The Writer's Life: On Being a Jill of All Trades

Either you do it yourself or you pay someone to do it for you, and sometimes both. That's pretty much the way it works these days.

What the heck am I talking about? Being a writer, of course. Way back when I was a naive, innocent little writer wannabe, I had some grandiose notions about sitting in front of my typewriter (yes, I'm that old) and punching out stories, novels, fabulous words strung one after another that people would just be dying to read. And not having to do anything else except sit in front of that typewriter. Ha.

So I honed my craft. I read everything I could get my hands on, from wonderful fiction to how-to-write-a-great-novel books. I took workshops and classes. I wrote, edited, scrapped it, and wrote some more. Eventually I reached a place where I felt confident putting my work "out there" where others could see it and maybe, just maybe, want to read it.

My first two books, published way back in 2001 and 2003, were pretty easy from my end. I wrote them, even drew the illustrations for them, but the publisher took care of everything else, including handing me a tidy advance, editing the manuscript, doing all the marketing, and setting me up for interviews.

But the Big World and the publishing world have changed a lot since then. The economy ain't what it used to be. Unless you're J.K. Rowling or a similar big name, there are no more advances to be had. Publishers are stretched as thin as other businesses. They do their best but there's only so much they can offer any more.

So when I published Ariadne's Thread in 2013, I knew I'd have to put a lot of effort into marketing the book myself in addition to what my awesome publisher did. And every book I've finished since then - a novel, another non-fiction title about Modern Minoan Paganism, and a coloring book - have been monumental tasks. I did all the writing and the art myself, as I had with previous books. But I typeset the manuscript myself, formatting the print and e-book editions (I also do this professionally for other authors, but somehow it's a drag doing it for my own work!). I paid and/or bartered for help with the editing and the covers. And then I took a deep breath and dove in to all the marketing.

No, I don't expect to be another J.K. Rowling, ever. But I'll never stop writing. And sometimes I find myself wishing I'd been born a few decades earlier, in a time when I might have had a chance to make a small but real living off my writing, niche though it is.

Yes, I know exactly how far wishful thinking will get me. But that's how the world is now compared to how it used to be. In just a decade and a half I've seen some big changes, and it's not going to get any easier. So I do my best to support my fellow authors just as they support me, and I remind myself that I do this because I love it, even if parts of it are very hard work.

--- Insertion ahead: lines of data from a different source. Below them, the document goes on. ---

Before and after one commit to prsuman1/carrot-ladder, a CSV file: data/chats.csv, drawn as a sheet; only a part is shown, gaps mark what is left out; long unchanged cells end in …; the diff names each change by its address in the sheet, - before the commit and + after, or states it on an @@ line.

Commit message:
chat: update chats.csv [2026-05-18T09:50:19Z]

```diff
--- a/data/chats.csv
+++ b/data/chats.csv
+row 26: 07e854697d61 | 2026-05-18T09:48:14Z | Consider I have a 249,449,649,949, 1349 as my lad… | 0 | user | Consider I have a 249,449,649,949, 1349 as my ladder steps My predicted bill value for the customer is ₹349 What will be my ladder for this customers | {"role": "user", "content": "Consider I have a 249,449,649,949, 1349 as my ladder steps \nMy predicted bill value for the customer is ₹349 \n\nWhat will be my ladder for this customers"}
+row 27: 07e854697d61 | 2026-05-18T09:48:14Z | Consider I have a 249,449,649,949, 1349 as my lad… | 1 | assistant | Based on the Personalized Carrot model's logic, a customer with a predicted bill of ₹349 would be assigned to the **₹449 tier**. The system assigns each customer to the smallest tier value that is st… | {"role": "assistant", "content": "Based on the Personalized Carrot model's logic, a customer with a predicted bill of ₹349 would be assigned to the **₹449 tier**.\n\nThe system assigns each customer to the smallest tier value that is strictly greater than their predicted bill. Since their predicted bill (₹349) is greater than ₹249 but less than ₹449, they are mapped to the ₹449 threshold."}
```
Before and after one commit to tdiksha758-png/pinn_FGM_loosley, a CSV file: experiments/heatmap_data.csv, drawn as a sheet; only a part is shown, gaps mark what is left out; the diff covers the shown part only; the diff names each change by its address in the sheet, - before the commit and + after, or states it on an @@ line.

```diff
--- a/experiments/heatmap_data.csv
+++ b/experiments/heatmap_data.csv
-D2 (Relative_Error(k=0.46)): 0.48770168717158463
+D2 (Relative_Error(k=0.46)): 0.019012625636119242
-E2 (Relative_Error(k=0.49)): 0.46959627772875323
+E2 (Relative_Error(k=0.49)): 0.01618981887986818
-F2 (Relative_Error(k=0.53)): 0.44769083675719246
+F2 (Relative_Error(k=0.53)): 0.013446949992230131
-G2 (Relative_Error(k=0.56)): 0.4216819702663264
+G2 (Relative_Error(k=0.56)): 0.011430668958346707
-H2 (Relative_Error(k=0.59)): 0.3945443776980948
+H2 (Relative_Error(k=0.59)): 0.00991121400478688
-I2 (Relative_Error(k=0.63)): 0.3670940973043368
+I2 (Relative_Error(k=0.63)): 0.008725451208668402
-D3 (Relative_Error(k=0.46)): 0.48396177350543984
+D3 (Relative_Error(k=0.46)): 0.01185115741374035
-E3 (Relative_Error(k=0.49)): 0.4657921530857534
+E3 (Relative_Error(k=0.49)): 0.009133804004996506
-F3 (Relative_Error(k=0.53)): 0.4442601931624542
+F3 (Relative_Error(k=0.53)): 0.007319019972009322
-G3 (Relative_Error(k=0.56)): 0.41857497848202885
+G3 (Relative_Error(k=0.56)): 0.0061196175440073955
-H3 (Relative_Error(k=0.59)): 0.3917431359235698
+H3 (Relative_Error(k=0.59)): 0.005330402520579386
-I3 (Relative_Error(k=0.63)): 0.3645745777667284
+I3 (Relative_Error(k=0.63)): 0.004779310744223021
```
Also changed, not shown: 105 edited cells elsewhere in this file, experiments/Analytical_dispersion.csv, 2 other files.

And when budding writers ask me what they can do to break into the industry, I usually say, "Expect to work harder for this than you ever have for anything else." But then, that's what we writers do, because we have to. Because it's in our blood and our bones, and we can't do anything else.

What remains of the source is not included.